A report published in the Wednesday edition of online science journal PLoS One purports to find a major cause for a pressing biological and environmental question that has perplexed scientists since 2006: Colony collapse disorder (CCD), which has reduced bee populations in the United States by between twenty and forty percent, per the New York Times.
CCD presents an alarming problem because of bees’ importance to the ecosystem: According to the USDA, between a quarter and a third of human nutrition comes from plants pollinated by bees. Further mass bee dieoffs pose a not insignificant threat to the world’s food supply.
According to the PLoS One report, which was produced by a collaboration between Montana bee experts and military researchers, colony collapse disorder may be caused by a fungus and a virus working in tandem.
The fungus, N. ceranae, and the virus, invertebrate iridescent virus (IIV), were both found in every collapsed bee colony studied: While neither is devastating by itself, in tandem, they are “100 percent fatal.”
“It’s chicken and egg in a sense — we don’t know which came first,” Dr. Bromenshenk said of the virus-fungus combo — nor is it clear, he added, whether one malady weakens the bees enough to be finished off by the second, or whether they somehow compound the other’s destructive power. “They’re co-factors, that’s all we can say at the moment,” he said. “They’re both present in all these collapsed colonies.”
If the researchers’ findings hold true, the next, even trickier step will be management to keep the likelihood of co-infection in check. While the virus can’t currently be treated without killing off the bees, the fungal N. ceranae can. From the journal article:
We suggest that for beekeepers suffering from colony losses, disruption of the potential IIV/Nosema relationship using treatments that are available to control Nosema species may be one option to help reduce honey bee mortality.
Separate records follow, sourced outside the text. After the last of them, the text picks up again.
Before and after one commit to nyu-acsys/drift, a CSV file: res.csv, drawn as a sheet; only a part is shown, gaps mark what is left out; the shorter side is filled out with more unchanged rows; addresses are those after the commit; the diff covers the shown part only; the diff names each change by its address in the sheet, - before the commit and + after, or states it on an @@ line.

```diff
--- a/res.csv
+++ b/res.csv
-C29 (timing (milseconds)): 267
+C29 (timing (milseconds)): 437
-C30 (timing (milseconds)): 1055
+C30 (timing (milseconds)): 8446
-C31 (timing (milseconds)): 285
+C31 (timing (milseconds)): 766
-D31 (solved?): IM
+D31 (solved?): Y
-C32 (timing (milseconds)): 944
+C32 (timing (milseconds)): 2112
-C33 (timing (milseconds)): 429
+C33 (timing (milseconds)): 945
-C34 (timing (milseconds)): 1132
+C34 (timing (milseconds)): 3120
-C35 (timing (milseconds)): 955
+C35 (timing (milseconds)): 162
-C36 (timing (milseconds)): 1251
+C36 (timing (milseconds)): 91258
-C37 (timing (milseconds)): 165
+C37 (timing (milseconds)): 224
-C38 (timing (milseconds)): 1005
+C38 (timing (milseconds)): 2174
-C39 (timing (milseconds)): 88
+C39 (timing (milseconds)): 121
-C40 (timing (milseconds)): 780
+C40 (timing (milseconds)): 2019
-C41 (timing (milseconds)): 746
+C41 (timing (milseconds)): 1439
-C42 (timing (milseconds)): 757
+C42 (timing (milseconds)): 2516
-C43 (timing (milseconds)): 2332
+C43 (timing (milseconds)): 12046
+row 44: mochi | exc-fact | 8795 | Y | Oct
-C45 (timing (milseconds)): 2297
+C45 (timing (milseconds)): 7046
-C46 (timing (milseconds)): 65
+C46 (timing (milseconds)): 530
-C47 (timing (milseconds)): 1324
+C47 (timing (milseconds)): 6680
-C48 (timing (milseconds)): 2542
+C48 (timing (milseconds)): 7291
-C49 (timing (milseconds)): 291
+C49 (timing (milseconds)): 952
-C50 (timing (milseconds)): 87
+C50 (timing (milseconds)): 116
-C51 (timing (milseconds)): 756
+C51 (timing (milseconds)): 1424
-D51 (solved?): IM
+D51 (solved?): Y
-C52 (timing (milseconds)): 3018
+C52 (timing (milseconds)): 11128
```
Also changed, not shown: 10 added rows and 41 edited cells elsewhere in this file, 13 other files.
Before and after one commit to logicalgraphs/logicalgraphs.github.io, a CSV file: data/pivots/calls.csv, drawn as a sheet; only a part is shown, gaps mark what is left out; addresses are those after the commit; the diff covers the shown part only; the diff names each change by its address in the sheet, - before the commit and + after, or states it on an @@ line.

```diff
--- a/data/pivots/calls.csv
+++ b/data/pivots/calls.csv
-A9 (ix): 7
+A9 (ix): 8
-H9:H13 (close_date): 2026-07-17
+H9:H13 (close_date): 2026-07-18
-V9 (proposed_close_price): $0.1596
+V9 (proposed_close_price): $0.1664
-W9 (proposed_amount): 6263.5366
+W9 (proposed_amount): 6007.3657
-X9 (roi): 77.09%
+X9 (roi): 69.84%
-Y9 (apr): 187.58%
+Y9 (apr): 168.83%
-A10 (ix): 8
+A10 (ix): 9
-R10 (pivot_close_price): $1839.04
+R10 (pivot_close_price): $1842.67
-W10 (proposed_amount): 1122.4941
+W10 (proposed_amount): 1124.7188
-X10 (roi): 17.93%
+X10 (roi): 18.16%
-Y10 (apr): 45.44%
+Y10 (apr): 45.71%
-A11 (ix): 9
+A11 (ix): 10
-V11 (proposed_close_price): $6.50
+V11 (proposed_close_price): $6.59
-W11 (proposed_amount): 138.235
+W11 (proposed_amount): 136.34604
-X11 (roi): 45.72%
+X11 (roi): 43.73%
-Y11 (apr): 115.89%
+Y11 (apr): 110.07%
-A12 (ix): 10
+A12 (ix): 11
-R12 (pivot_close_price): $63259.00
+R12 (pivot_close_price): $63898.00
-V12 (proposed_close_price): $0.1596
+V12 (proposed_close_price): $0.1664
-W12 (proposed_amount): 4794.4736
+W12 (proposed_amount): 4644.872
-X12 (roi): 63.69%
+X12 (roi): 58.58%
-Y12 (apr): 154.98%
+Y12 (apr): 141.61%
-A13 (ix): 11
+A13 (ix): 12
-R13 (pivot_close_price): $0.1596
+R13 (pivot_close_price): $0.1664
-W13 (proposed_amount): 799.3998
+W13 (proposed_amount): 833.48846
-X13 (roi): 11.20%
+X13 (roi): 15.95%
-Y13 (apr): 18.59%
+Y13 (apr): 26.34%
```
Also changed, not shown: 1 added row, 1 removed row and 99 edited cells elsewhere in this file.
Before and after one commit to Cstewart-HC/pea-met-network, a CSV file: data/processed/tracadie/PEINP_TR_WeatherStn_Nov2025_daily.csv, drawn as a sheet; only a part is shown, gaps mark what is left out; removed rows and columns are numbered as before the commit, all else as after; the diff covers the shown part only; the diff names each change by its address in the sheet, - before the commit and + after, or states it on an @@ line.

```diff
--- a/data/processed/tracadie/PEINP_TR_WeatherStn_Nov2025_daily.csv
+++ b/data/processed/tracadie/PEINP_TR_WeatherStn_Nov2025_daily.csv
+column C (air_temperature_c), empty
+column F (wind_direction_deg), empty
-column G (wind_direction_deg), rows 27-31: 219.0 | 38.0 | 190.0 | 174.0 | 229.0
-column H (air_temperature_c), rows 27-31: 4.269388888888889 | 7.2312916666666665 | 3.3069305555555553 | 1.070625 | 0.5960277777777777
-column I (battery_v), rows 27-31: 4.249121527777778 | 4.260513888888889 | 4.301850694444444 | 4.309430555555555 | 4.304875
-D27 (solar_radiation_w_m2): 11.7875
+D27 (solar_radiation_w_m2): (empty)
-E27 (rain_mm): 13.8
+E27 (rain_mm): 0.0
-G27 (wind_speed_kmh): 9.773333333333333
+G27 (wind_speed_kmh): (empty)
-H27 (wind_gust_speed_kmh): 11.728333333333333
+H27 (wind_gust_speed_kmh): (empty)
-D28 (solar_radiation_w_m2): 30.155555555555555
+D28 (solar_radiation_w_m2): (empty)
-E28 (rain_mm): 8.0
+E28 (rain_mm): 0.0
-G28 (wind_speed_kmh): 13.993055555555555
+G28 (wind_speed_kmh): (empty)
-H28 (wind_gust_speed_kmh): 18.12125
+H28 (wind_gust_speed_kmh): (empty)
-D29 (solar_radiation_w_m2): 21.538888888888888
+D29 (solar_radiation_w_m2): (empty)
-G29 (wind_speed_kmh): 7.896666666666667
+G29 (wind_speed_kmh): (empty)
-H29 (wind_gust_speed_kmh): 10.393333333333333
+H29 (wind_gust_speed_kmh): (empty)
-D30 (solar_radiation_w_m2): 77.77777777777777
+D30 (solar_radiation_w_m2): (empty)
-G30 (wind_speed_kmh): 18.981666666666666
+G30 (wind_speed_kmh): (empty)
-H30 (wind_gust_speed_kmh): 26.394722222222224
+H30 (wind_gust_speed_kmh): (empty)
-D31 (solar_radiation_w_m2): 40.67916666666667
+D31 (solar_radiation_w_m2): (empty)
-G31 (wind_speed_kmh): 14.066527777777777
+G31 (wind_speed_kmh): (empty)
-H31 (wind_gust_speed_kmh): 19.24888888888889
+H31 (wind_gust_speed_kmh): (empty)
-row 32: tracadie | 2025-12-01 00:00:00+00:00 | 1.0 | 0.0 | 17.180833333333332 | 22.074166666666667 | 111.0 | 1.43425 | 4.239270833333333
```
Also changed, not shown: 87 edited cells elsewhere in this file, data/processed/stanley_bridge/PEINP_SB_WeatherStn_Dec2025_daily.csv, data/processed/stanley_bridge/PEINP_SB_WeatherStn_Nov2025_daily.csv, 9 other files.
Again, whether this identified bee IIV and its potential interaction with Nosema species is the cause or marker of CCD, is unknown, but our results clearly suggest that further research in this area is urgently required.